-- Opening Marker --

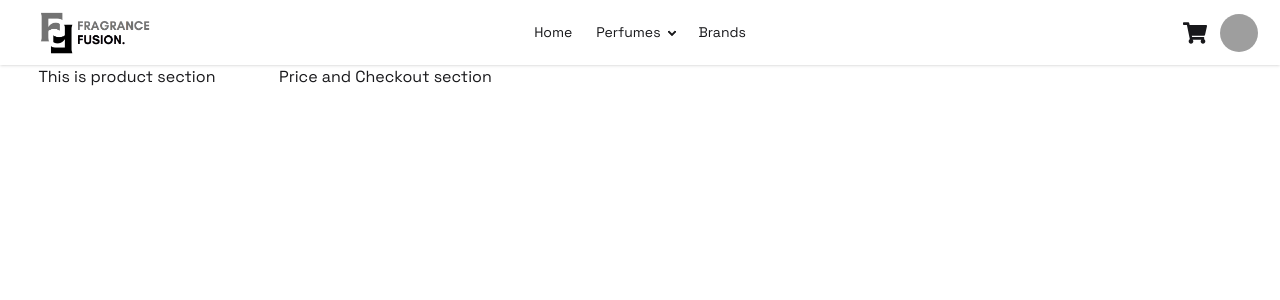
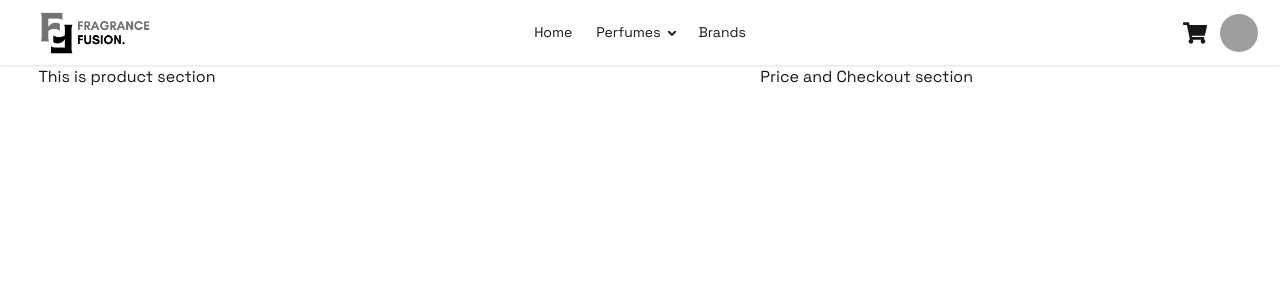
Before and after one commit to Suprio-Das/Fragrance-Fusion, a React (Vite) app: page /mycart in a window 1280 px wide. Shown: the top 300 px of the page. Built offline with nearby package versions, Linux system fonts and the light colour scheme; grey boxes are pictures that could not be loaded.

Commit message:
colspan added

```diff
--- a/src/Components/MyCart/MyCart.jsx
+++ b/src/Components/MyCart/MyCart.jsx
@@ -3,11 +3,11 @@ const MyCart = () => {
         <div className="w-[94%] mx-auto">
             <div className="grid lg:grid-cols-5 grid-cols-1">
                 {/* Product Section */}
-                <div>
+                <div className="col-span-3">
                     <h1>This is product section</h1>
                 </div>
                 {/* Price and Checkout section */}
-                <div>
+                <div className="col-span-2">
                     <h1>Price and Checkout section</h1>
                 </div>
             </div>
```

-- Closing Marker --

▶ [Problem to solve]:
The output is the data above, repeated exactly, with pictures omitted.

▶ [Response]:
Before and after one commit to Suprio-Das/Fragrance-Fusion, a React (Vite) app: page /mycart in a window 1280 px wide. Shown: the top 300 px of the page. Built offline with nearby package versions, Linux system fonts and the light colour scheme; grey boxes are pictures that could not be loaded.

Commit message:
colspan added

```diff
--- a/src/Components/MyCart/MyCart.jsx
+++ b/src/Components/MyCart/MyCart.jsx
@@ -3,11 +3,11 @@ const MyCart = () => {
         <div className="w-[94%] mx-auto">
             <div className="grid lg:grid-cols-5 grid-cols-1">
                 {/* Product Section */}
-                <div>
+                <div className="col-span-3">
                     <h1>This is product section</h1>
                 </div>
                 {/* Price and Checkout section */}
-                <div>
+                <div className="col-span-2">
                     <h1>Price and Checkout section</h1>
                 </div>
             </div>
```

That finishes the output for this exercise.